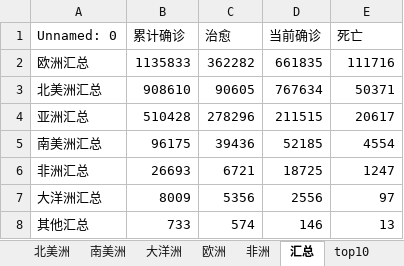
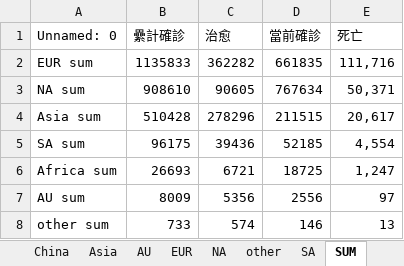
Before and after one commit to Akagilnc/python1.0, an Excel workbook: excel_files/report_formatted.xlsx, sheet SUM, drawn as a sheet; values as stored, in another font and other column widths than the file's, no cell formats; the diff names each change by its address in the sheet, - before the commit and + after, or states it on an @@ line.

```diff
--- a/excel_files/report_formatted.xlsx (sheet SUM)
+++ b/excel_files/report_formatted.xlsx (sheet SUM)
-sheet tab: 北美洲
+sheet tab: AU
-sheet tab: 南美洲
+sheet tab: EUR
-sheet tab: 大洋洲
+sheet tab: NA
-sheet tab: 欧洲
+sheet tab: other
-sheet tab: 非洲
+sheet tab: SA
-sheet tab: 汇总
+sheet tab: SUM
-B1: 累计确诊
+B1: 纍計確診
-D1: 当前确诊
+D1: 當前確診
-A2 (Unnamed: 0): 欧洲汇总
+A2 (Unnamed: 0): EUR sum
-E2 (死亡): 111716
+E2 (死亡): 111,716
-A3 (Unnamed: 0): 北美洲汇总
+A3 (Unnamed: 0): NA sum
-E3 (死亡): 50371
+E3 (死亡): 50,371
-A4 (Unnamed: 0): 亚洲汇总
+A4 (Unnamed: 0): Asia sum
-E4 (死亡): 20617
+E4 (死亡): 20,617
-A5 (Unnamed: 0): 南美洲汇总
+A5 (Unnamed: 0): SA sum
-E5 (死亡): 4554
+E5 (死亡): 4,554
-A6 (Unnamed: 0): 非洲汇总
+A6 (Unnamed: 0): Africa sum
-E6 (死亡): 1247
+E6 (死亡): 1,247
-A7 (Unnamed: 0): 大洋洲汇总
+A7 (Unnamed: 0): AU sum
-A8 (Unnamed: 0): 其他汇总
+A8 (Unnamed: 0): other sum
```
Also changed, not shown: sheet Africa, sheet China, sheet SA, sheet EUR, sheet other, sheet AU, 3 more sheets, other sheet tabs, cell formats, excel_files/report_fixed.xlsx, 21 other files.
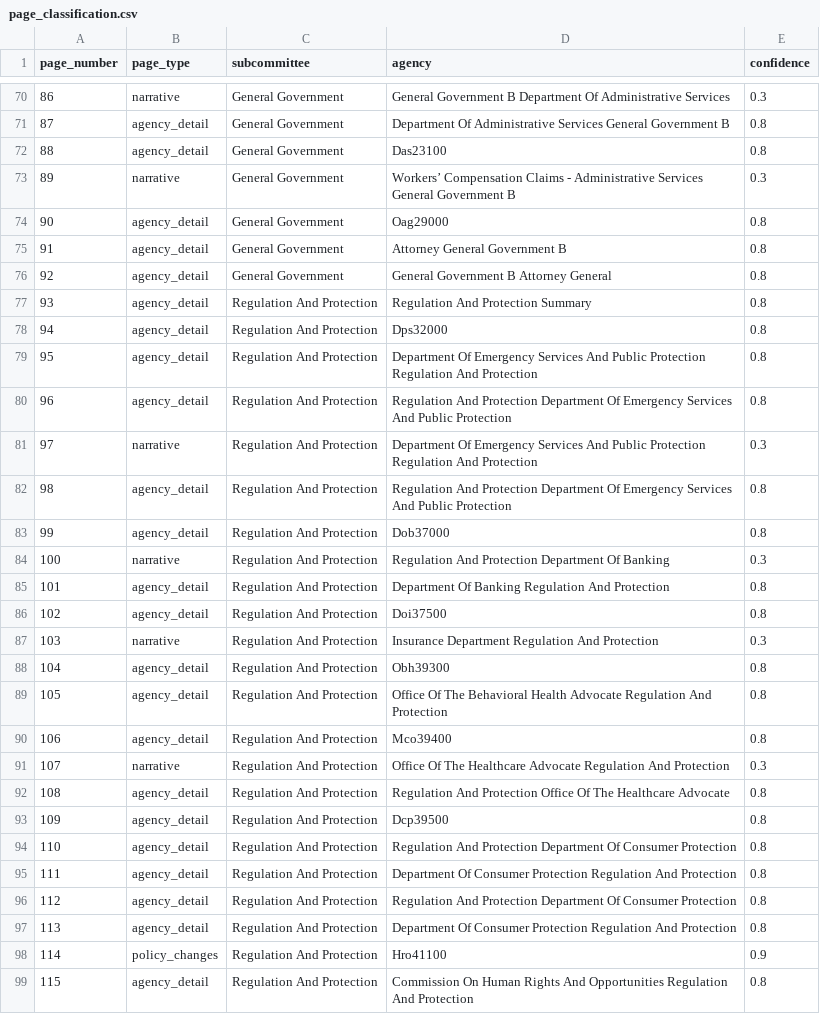
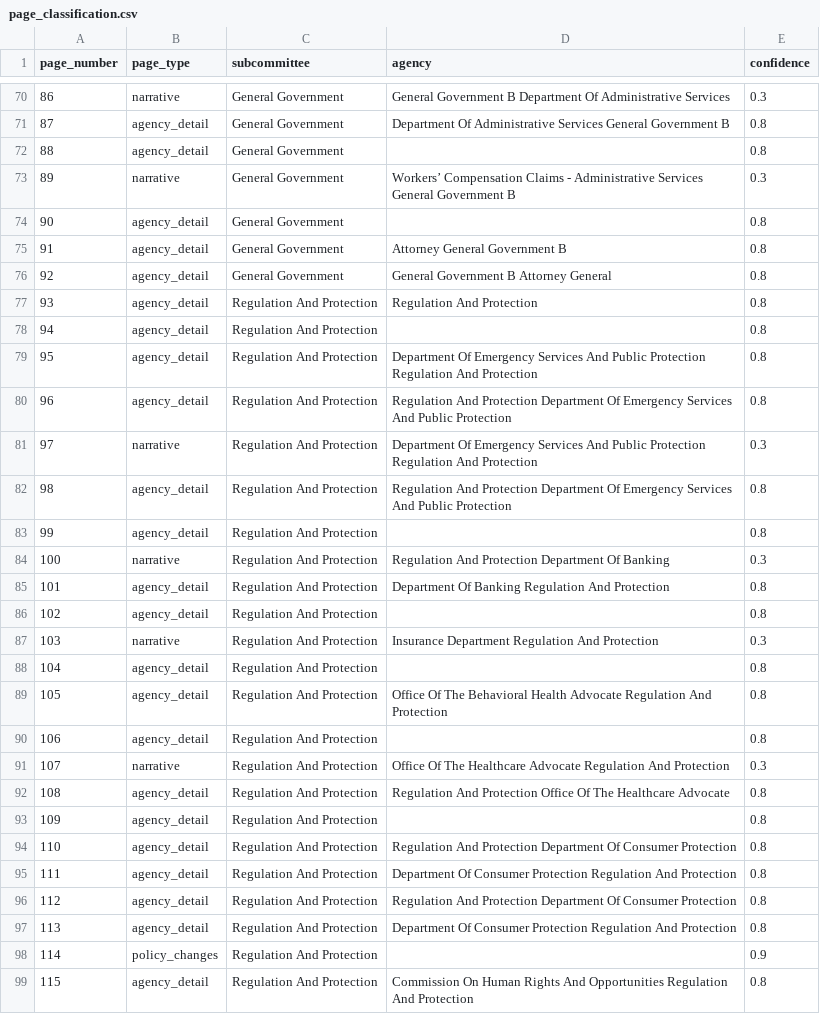
Before and after one commit to WmArmitage/CT-Budget-scraper, a CSV file: artifacts/page_classification.csv, drawn as a sheet; only a part is shown, gaps mark what is left out; the diff covers the shown part only.

```diff
--- a/artifacts/page_classification.csv
+++ b/artifacts/page_classification.csv
@@ -71,9 +71,9 @@ page_number,page_type,subcommittee,agency,confidence
 87,agency_detail,General Government,Department Of Administrative Services General Government B,0.8
-88,agency_detail,General Government,Das23100,0.8
+88,agency_detail,General Government,,0.8
 89,narrative,General Government,Workers’ Compensation Claims - Administrative Services General Government B,0.3
-90,agency_detail,General Government,Oag29000,0.8
+90,agency_detail,General Government,,0.8
 91,agency_detail,General Government,Attorney General Government B,0.8
 92,agency_detail,General Government,General Government B Attorney General,0.8
-93,agency_detail,Regulation And Protection,Regulation And Protection Summary,0.8
-94,agency_detail,Regulation And Protection,Dps32000,0.8
+93,agency_detail,Regulation And Protection,Regulation And Protection,0.8
+94,agency_detail,Regulation And Protection,,0.8
 95,agency_detail,Regulation And Protection,Department Of Emergency Services And Public Protection Regulation And Protection,0.8
@@ -82,13 +82,13 @@ page_number,page_type,subcommittee,agency,confidence
 98,agency_detail,Regulation And Protection,Regulation And Protection Department Of Emergency Services And Public Protection,0.8
-99,agency_detail,Regulation And Protection,Dob37000,0.8
+99,agency_detail,Regulation And Protection,,0.8
 100,narrative,Regulation And Protection,Regulation And Protection Department Of Banking,0.3
 101,agency_detail,Regulation And Protection,Department Of Banking Regulation And Protection,0.8
-102,agency_detail,Regulation And Protection,Doi37500,0.8
+102,agency_detail,Regulation And Protection,,0.8
 103,narrative,Regulation And Protection,Insurance Department Regulation And Protection,0.3
-104,agency_detail,Regulation And Protection,Obh39300,0.8
+104,agency_detail,Regulation And Protection,,0.8
 105,agency_detail,Regulation And Protection,Office Of The Behavioral Health Advocate Regulation And Protection,0.8
-106,agency_detail,Regulation And Protection,Mco39400,0.8
+106,agency_detail,Regulation And Protection,,0.8
 107,narrative,Regulation And Protection,Office Of The Healthcare Advocate Regulation And Protection,0.3
 108,agency_detail,Regulation And Protection,Regulation And Protection Office Of The Healthcare Advocate,0.8
-109,agency_detail,Regulation And Protection,Dcp39500,0.8
+109,agency_detail,Regulation And Protection,,0.8
 110,agency_detail,Regulation And Protection,Regulation And Protection Department Of Consumer Protection,0.8
@@ -97,3 +97,3 @@ page_number,page_type,subcommittee,agency,confidence
 113,agency_detail,Regulation And Protection,Department Of Consumer Protection Regulation And Protection,0.8
-114,policy_changes,Regulation And Protection,Hro41100,0.9
+114,policy_changes,Regulation And Protection,,0.9
 115,agency_detail,Regulation And Protection,Commission On Human Rights And Opportunities Regulation And Protection,0.8
```
Also changed, not shown: 68 edited cells elsewhere in this file, artifacts/budget_agency_accounts_wide.csv, artifacts/budget_policy_changes.csv, 3 other files.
=====
## [WHAT TO WORK ON]
Where in the listing does the string "Administrative" appear? Copy every line that has it.

## [TASK RESPONSE]
 87,agency_detail,General Government,Department Of Administrative Services General Government B,0.8
 89,narrative,General Government,Workers’ Compensation Claims - Administrative Services General Government B,0.3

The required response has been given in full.